Problem Statement: You are given a string s and two integers x and y. You can perform two types of operations any number of times. Remove substring "ab" and gain x points. For example, when removing "ab" from "cabxbae" it becomes "cxbae". Remove substring "ba" and gain y points. For example, when removing "ba" from "cabxbae" it becomes "cabxe". Return the maximum points you can gain after applying the above operations on s.

A greedy algorithm solves this problem in O(n). The greedy algorithm works by eliminating all pairs with a higher scoring value before removing pairs of a lower scoring value. Can anyone present a proof for the correctness of a greedy algorithm here. I have been trying, and I cannot convince myself.

(For the greedy algorithm described to be optimal, it is also necessary to assume that $$x$$ and $$y$$ are nonnegative.)
Without loss of generality, we can assume $$y \ge x$$.

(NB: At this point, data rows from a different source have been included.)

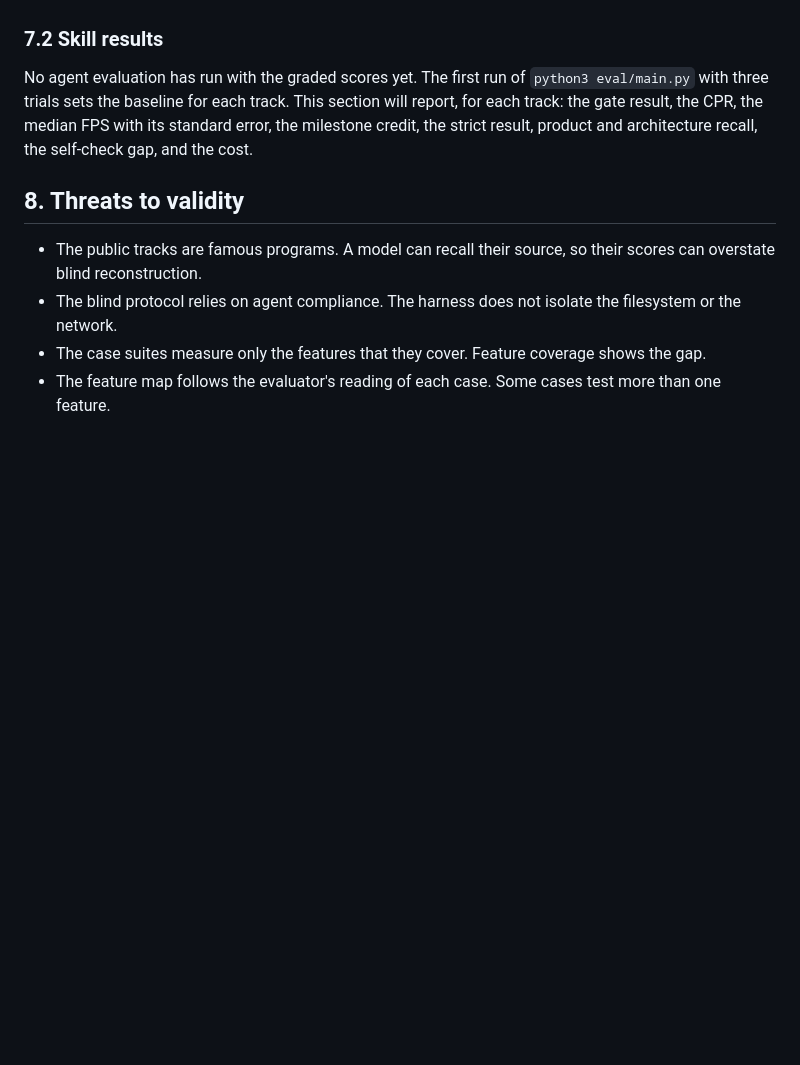
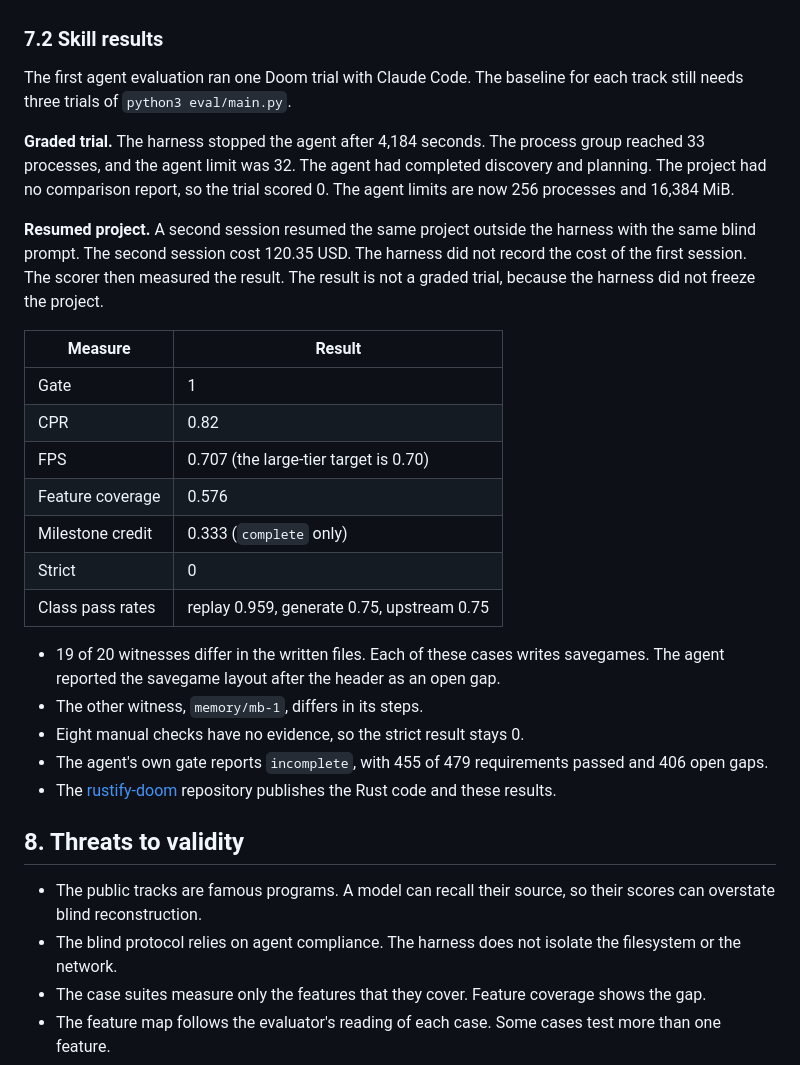
Before and after one commit to SebastianElvis/rustify, a Markdown page: eval/docs/benchmark.md, the part around the change. Drawn GitHub-style; blank space fills up the shorter version.

```diff
--- a/eval/docs/benchmark.md
+++ b/eval/docs/benchmark.md
@@ -576,9 +576,34 @@ Six background runs of `browse.py` at the same time also pass all 9 cases.
 
 ### 7.2 Skill results
 
-No agent evaluation has run with the graded scores yet.
-The first run of `python3 eval/main.py` with three trials sets the baseline for each track.
-This section will report, for each track: the gate result, the CPR, the median FPS with its standard error, the milestone credit, the strict result, product and architecture recall, the self-check gap, and the cost.
+The first agent evaluation ran one Doom trial with Claude Code.
+The baseline for each track still needs three trials of `python3 eval/main.py`.
+
+**Graded trial.** The harness stopped the agent after 4,184 seconds.
+The process group reached 33 processes, and the agent limit was 32.
+The agent had completed discovery and planning.
+The project had no comparison report, so the trial scored 0.
+The agent limits are now 256 processes and 16,384 MiB.
+
+**Resumed project.** A second session resumed the same project outside the harness with the same blind prompt.
+The second session cost 120.35 USD. The harness did not record the cost of the first session.
+The scorer then measured the result. The result is not a graded trial, because the harness did not freeze the project.
+
+| Measure | Result |
+| --- | --- |
+| Gate | 1 |
+| CPR | 0.82 |
+| FPS | 0.707 (the large-tier target is 0.70) |
+| Feature coverage | 0.576 |
+| Milestone credit | 0.333 (`complete` only) |
+| Strict | 0 |
+| Class pass rates | replay 0.959, generate 0.75, upstream 0.75 |
+
+- 19 of 20 witnesses differ in the written files. Each of these cases writes savegames. The agent reported the savegame layout after the header as an open gap.
+- The other witness, `memory/mb-1`, differs in its steps.
+- Eight manual checks have no evidence, so the strict result stays 0.
+- The agent's own gate reports `incomplete`, with 455 of 479 requirements passed and 406 open gaps.
+- The [rustify-doom](https://github.com/SebastianElvis/rustify-doom) repository publishes the Rust code and these results.
 
 ## 8. Threats to validity
 
```
Also changed, not shown: README.md (+1 -0 lines).
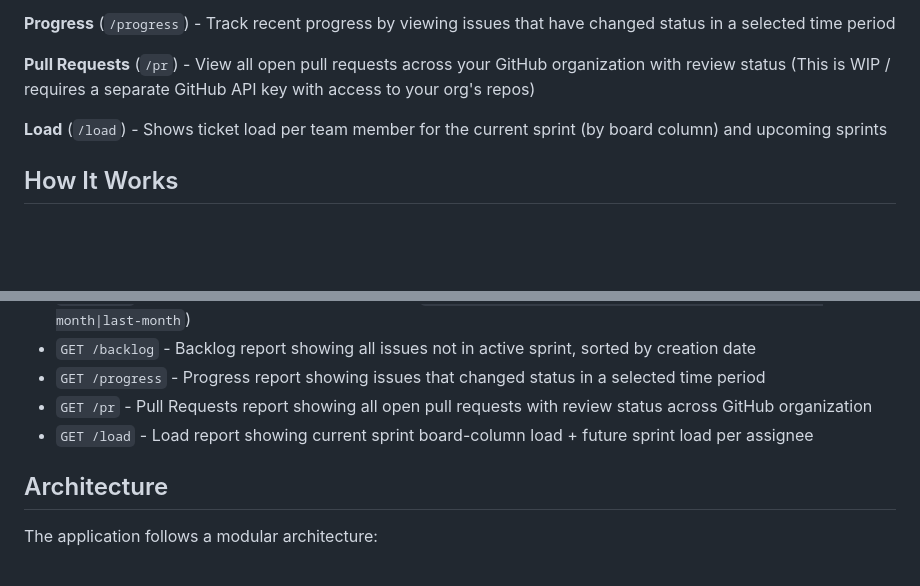
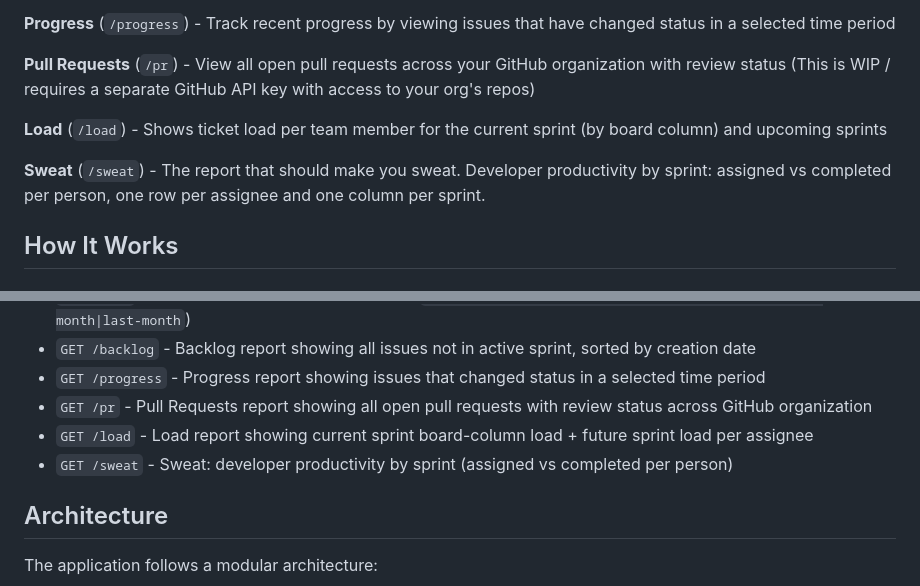
Before and after one commit to nealrs/jira-shame, a Markdown page: README.md, 2 parts joined by grey strips. GitHub-like rendering; blank space fills up the shorter version.

```diff
--- a/README.md
+++ b/README.md
@@ -22,6 +22,8 @@ Also, I wanted to see how good Cursor was at making my life easier. I wrote some
 **Pull Requests** (`/pr`) - View all open pull requests across your GitHub organization with review status (This is WIP / requires a separate GitHub API key with access to your org's repos)
 
 **Load** (`/load`) - Shows ticket load per team member for the current sprint (by board column) and upcoming sprints
+
+**Sweat** (`/sweat`) - The report that should make you sweat. Developer productivity by sprint: assigned vs completed per person, one row per assignee and one column per sprint.
 
 ## How It Works
 
@@ -247,6 +249,7 @@ This project is licensed under the **GNU `Affero` General Public License v3.0 (o
 - `GET /progress` - Progress report showing issues that changed status in a selected time period
 - `GET /pr` - Pull Requests report showing all open pull requests with review status across GitHub organization
 - `GET /load` - Load report showing current sprint board-column load + future sprint load per assignee
+- `GET /sweat` - Sweat: developer productivity by sprint (assigned vs completed per person)
 
 ## Architecture
 
```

Suppose to the contrary that the greedy algorithm is not optimal. Then there exist some string (possibly an intermediate state) containing a consecutive pair $$\mathrm{ba}$$ whose removal is suboptimal. Consider what happens to those letters in the optimal solution.
• If exactly one of those letters is removed in the optimal solution, then modifying the solution by first removing the $$\mathrm{ba}$$ pair, and omitting whatever removal applied to one of them later, gives another solution that is at least as good, contradicting the assumed suboptimality of removing the $$\mathrm{ba}$$ pair. (Because the other member of the pair was never removed in the optimal solution, this change works, in that it cannot break any later removals.)
• If both of those letters are removed in the optimal solution, that means they are paired up with an $$\mathrm{a}$$ on the left and a $$\mathrm{b}$$ on the right. In this case, we can modify the solution by first removing the $$\mathrm{ba}$$ pair, and later pairing up and removing those other $$\mathrm{a}$$ and $$\mathrm{b}$$, which is again a contradiction.